Web document revisions
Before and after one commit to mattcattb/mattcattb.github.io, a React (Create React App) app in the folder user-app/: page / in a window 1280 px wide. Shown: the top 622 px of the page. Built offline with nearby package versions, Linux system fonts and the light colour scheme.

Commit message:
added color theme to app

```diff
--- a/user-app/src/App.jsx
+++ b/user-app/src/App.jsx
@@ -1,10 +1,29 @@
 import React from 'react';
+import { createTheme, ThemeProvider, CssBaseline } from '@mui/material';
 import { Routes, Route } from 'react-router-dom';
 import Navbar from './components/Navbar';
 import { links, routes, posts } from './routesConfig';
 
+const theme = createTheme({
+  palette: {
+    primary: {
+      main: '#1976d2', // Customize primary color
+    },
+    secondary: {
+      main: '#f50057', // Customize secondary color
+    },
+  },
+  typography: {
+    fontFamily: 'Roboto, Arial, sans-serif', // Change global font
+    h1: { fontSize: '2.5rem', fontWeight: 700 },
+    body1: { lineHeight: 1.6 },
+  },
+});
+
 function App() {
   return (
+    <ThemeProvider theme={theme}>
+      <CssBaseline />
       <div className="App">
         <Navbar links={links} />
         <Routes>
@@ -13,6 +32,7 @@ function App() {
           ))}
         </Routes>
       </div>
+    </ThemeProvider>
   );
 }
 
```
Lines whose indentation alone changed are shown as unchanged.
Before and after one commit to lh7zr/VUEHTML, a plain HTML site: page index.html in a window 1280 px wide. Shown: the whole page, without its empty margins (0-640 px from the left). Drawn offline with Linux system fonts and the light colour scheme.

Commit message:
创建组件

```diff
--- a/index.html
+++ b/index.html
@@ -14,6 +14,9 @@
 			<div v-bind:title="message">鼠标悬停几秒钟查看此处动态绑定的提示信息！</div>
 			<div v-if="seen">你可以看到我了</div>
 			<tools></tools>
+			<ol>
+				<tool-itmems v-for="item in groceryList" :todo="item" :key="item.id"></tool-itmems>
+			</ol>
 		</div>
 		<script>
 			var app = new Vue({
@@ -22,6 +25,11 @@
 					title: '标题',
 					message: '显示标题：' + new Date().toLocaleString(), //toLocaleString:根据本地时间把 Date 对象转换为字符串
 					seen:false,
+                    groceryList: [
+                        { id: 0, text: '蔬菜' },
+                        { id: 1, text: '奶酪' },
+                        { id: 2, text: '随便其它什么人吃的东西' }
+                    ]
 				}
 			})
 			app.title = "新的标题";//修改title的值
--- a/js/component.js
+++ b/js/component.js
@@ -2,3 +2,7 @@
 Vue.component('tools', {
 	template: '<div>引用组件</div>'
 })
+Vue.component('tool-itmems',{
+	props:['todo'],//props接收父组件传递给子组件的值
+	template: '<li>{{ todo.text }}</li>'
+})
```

> **Assigned task**
Across the data, find each line that has "html" in it and copy that line.

> **Your response**
Before and after one commit to lh7zr/VUEHTML, a plain HTML site: page index.html in a window 1280 px wide. Shown: the whole page, without its empty margins (0-640 px from the left). Drawn offline with Linux system fonts and the light colour scheme.
--- a/index.html
+++ b/index.html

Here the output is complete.